*** Opening Extracted material ***
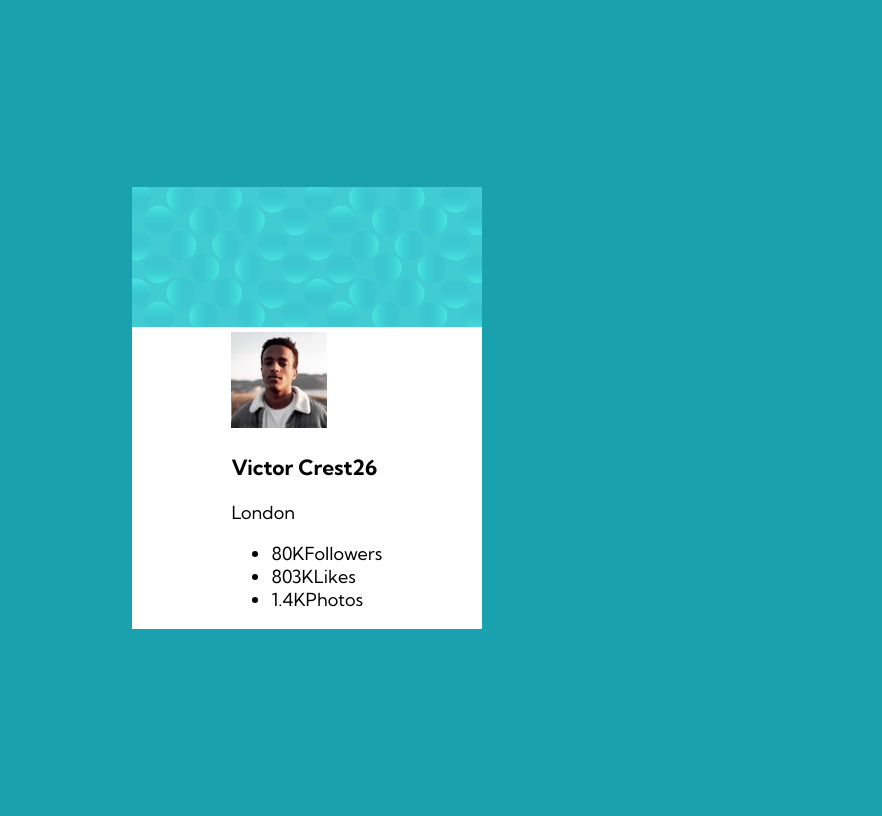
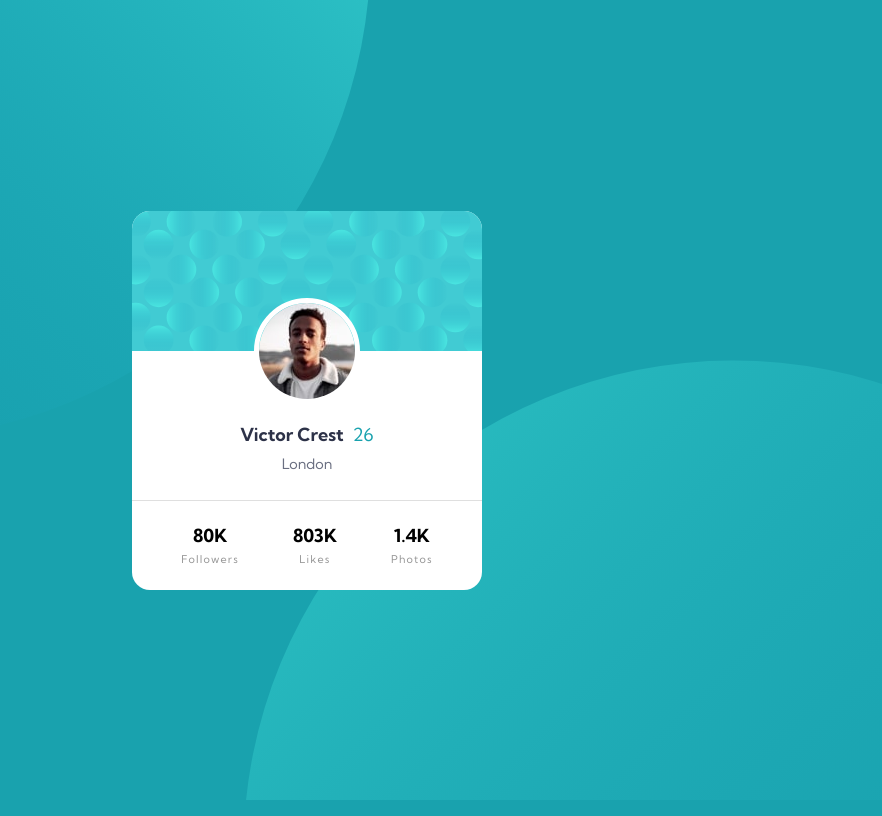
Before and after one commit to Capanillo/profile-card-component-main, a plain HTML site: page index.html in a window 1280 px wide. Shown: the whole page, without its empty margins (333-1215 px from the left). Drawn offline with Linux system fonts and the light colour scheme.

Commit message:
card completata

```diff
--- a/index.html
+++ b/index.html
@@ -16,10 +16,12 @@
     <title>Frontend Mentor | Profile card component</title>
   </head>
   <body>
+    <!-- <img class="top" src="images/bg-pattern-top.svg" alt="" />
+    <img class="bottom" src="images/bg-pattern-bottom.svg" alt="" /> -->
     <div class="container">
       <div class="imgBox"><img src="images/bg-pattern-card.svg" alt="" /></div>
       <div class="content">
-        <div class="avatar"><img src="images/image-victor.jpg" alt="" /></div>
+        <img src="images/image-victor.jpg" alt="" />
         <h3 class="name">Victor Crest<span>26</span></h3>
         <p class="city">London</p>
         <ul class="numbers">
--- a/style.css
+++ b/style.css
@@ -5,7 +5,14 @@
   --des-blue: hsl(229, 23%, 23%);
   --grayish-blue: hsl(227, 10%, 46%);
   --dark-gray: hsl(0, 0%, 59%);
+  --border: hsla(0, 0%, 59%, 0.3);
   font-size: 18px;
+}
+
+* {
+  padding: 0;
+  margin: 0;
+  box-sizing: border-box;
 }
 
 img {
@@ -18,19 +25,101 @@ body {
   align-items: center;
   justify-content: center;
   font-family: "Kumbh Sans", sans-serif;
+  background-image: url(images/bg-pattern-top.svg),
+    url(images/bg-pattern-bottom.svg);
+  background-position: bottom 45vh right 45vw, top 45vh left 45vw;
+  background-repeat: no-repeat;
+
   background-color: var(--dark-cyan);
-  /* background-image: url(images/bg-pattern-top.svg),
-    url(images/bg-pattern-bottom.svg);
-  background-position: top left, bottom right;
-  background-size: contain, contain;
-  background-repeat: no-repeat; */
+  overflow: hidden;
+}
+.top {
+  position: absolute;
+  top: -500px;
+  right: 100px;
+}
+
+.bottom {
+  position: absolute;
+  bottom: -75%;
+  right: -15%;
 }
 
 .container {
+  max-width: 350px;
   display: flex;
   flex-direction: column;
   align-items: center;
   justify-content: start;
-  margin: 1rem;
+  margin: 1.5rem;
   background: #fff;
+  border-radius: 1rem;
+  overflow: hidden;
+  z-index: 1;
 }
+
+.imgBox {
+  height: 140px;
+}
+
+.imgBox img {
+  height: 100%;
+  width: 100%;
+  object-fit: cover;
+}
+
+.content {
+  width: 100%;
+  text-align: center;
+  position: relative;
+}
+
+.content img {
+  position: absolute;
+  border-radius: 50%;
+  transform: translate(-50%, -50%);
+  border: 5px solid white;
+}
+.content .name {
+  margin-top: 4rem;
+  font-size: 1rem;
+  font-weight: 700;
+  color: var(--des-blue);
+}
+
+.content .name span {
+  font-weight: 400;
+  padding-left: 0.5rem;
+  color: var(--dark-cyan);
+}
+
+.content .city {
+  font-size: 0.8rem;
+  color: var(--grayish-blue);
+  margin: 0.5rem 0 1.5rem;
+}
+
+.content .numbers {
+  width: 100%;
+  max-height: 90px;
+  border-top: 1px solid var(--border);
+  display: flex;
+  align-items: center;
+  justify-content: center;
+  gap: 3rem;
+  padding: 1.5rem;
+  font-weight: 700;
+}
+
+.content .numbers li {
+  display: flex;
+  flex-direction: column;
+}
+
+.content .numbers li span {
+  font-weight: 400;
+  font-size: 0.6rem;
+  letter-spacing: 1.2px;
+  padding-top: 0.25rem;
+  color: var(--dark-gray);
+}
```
*** Closing Extracted material ***
Copy out all the data exactly. No images belong in the copy.

- Exercise solution -
Before and after one commit to Capanillo/profile-card-component-main, a plain HTML site: page index.html in a window 1280 px wide. Shown: the whole page, without its empty margins (333-1215 px from the left). Drawn offline with Linux system fonts and the light colour scheme.

Commit message:
card completata

```diff
--- a/index.html
+++ b/index.html
@@ -16,10 +16,12 @@
     <title>Frontend Mentor | Profile card component</title>
   </head>
   <body>
+    <!-- <img class="top" src="images/bg-pattern-top.svg" alt="" />
+    <img class="bottom" src="images/bg-pattern-bottom.svg" alt="" /> -->
     <div class="container">
       <div class="imgBox"><img src="images/bg-pattern-card.svg" alt="" /></div>
       <div class="content">
-        <div class="avatar"><img src="images/image-victor.jpg" alt="" /></div>
+        <img src="images/image-victor.jpg" alt="" />
         <h3 class="name">Victor Crest<span>26</span></h3>
         <p class="city">London</p>
         <ul class="numbers">
--- a/style.css
+++ b/style.css
@@ -5,7 +5,14 @@
   --des-blue: hsl(229, 23%, 23%);
   --grayish-blue: hsl(227, 10%, 46%);
   --dark-gray: hsl(0, 0%, 59%);
+  --border: hsla(0, 0%, 59%, 0.3);
   font-size: 18px;
+}
+
+* {
+  padding: 0;
+  margin: 0;
+  box-sizing: border-box;
 }
 
 img {
@@ -18,19 +25,101 @@ body {
   align-items: center;
   justify-content: center;
   font-family: "Kumbh Sans", sans-serif;
+  background-image: url(images/bg-pattern-top.svg),
+    url(images/bg-pattern-bottom.svg);
+  background-position: bottom 45vh right 45vw, top 45vh left 45vw;
+  background-repeat: no-repeat;
+
   background-color: var(--dark-cyan);
-  /* background-image: url(images/bg-pattern-top.svg),
-    url(images/bg-pattern-bottom.svg);
-  background-position: top left, bottom right;
-  background-size: contain, contain;
-  background-repeat: no-repeat; */
+  overflow: hidden;
+}
+.top {
+  position: absolute;
+  top: -500px;
+  right: 100px;
+}
+
+.bottom {
+  position: absolute;
+  bottom: -75%;
+  right: -15%;
 }
 
 .container {
+  max-width: 350px;
   display: flex;
   flex-direction: column;
   align-items: center;
   justify-content: start;
-  margin: 1rem;
+  margin: 1.5rem;
   background: #fff;
+  border-radius: 1rem;
+  overflow: hidden;
+  z-index: 1;
 }
+
+.imgBox {
+  height: 140px;
+}
+
+.imgBox img {
+  height: 100%;
+  width: 100%;
+  object-fit: cover;
+}
+
+.content {
+  width: 100%;
+  text-align: center;
+  position: relative;
+}
+
+.content img {
+  position: absolute;
+  border-radius: 50%;
+  transform: translate(-50%, -50%);
+  border: 5px solid white;
+}
+.content .name {
+  margin-top: 4rem;
+  font-size: 1rem;
+  font-weight: 700;
+  color: var(--des-blue);
+}
+
+.content .name span {
+  font-weight: 400;
+  padding-left: 0.5rem;
+  color: var(--dark-cyan);
+}
+
+.content .city {
+  font-size: 0.8rem;
+  color: var(--grayish-blue);
+  margin: 0.5rem 0 1.5rem;
+}
+
+.content .numbers {
+  width: 100%;
+  max-height: 90px;
+  border-top: 1px solid var(--border);
+  display: flex;
+  align-items: center;
+  justify-content: center;
+  gap: 3rem;
+  padding: 1.5rem;
+  font-weight: 700;
+}
+
+.content .numbers li {
+  display: flex;
+  flex-direction: column;
+}
+
+.content .numbers li span {
+  font-weight: 400;
+  font-size: 0.6rem;
+  letter-spacing: 1.2px;
+  padding-top: 0.25rem;
+  color: var(--dark-gray);
+}
```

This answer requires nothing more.